slave, Union soldier, and Andersonville prisoner, was born in Windsor, North Carolina, to unknown parents. His surname sometimes appears as Rolack. His physical description was that of a man five feet six inches tall with hazel eyes, brown hair, and a light complexion.
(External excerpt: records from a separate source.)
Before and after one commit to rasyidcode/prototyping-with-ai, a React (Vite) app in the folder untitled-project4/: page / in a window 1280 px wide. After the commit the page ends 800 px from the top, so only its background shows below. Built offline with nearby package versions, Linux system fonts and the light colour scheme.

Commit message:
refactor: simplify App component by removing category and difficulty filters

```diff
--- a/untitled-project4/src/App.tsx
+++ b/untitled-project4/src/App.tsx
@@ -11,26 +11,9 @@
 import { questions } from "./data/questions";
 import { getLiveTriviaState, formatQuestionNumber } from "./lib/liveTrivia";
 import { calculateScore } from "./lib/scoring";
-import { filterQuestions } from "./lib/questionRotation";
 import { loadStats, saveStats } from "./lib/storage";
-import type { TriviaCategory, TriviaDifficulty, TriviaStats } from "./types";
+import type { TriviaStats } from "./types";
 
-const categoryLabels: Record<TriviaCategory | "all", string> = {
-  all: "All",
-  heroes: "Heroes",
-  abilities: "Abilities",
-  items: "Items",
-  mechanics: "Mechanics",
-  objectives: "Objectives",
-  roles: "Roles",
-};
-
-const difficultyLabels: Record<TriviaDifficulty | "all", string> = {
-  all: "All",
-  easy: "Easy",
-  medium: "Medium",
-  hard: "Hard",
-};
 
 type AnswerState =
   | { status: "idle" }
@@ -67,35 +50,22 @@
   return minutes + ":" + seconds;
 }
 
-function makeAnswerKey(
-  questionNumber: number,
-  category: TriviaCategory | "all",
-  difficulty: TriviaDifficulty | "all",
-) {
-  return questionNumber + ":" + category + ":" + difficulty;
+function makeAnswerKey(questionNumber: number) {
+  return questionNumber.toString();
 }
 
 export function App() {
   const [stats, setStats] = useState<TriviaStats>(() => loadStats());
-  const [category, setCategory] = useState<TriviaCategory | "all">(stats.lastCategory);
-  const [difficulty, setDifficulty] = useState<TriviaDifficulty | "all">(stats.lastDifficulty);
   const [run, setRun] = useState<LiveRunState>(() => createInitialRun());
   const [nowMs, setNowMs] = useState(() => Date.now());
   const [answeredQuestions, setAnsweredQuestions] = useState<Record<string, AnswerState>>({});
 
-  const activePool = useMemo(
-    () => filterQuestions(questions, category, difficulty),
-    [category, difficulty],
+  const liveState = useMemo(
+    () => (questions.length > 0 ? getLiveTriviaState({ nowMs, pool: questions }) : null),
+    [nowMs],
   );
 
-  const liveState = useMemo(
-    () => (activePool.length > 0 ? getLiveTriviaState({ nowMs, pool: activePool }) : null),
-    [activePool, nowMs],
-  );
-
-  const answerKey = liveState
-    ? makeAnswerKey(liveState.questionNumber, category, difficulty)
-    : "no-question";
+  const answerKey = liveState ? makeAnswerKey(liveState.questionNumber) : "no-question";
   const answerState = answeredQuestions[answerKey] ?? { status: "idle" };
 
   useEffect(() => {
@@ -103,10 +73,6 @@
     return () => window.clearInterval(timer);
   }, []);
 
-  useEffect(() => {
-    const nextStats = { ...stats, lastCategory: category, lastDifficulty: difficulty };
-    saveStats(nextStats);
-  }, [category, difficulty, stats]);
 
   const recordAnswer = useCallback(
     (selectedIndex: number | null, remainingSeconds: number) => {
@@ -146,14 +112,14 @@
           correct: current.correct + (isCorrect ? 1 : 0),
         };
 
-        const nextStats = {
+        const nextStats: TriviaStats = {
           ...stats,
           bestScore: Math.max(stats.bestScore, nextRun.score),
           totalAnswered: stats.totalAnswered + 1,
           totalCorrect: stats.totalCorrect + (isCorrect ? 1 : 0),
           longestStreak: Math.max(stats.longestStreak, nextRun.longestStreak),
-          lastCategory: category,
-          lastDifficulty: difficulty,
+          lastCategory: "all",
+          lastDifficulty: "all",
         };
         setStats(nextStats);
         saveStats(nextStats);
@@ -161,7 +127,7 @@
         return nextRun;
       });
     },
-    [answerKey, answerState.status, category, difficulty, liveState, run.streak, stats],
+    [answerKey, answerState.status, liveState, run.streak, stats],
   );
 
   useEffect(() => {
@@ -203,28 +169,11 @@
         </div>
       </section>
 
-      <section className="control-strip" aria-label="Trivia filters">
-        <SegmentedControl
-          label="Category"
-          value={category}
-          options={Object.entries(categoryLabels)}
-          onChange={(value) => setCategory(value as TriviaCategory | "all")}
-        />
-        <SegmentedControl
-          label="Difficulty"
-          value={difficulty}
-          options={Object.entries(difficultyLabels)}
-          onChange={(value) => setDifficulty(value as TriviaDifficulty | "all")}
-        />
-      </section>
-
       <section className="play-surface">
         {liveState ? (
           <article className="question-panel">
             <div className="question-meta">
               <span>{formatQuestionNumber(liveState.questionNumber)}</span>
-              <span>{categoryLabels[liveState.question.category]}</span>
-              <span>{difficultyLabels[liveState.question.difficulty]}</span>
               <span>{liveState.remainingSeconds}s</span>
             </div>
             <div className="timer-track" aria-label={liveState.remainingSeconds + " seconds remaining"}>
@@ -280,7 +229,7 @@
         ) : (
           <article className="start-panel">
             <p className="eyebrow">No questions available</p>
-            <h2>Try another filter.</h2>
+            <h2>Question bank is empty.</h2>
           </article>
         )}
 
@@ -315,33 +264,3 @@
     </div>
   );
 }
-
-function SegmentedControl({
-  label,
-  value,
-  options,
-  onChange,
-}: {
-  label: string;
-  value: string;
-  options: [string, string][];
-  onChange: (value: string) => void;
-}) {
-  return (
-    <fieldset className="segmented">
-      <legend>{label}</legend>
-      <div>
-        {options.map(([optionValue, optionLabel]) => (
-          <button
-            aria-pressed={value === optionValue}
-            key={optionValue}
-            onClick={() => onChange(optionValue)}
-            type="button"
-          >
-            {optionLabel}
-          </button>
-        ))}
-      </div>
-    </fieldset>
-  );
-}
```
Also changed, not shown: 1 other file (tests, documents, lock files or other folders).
Though historians have done much to illuminate the roles of black soldiers in black regiments, the U.S. Colored Troops (USCT), little has been done to document the experience and contributions of those who served with white regiments.

When Union regiments penetrated the Southern states to blockade Confederate access to the Atlantic coast for the exchange of cotton and tobacco for European guns and ammunition slaves began to abscond from nearby towns and plantations to seek out the Union troops whose presence promised freedom Not satisfied with being merely paid laborers behind Yankee lines some contrabands like Rolac chose to enlist in the Union army ...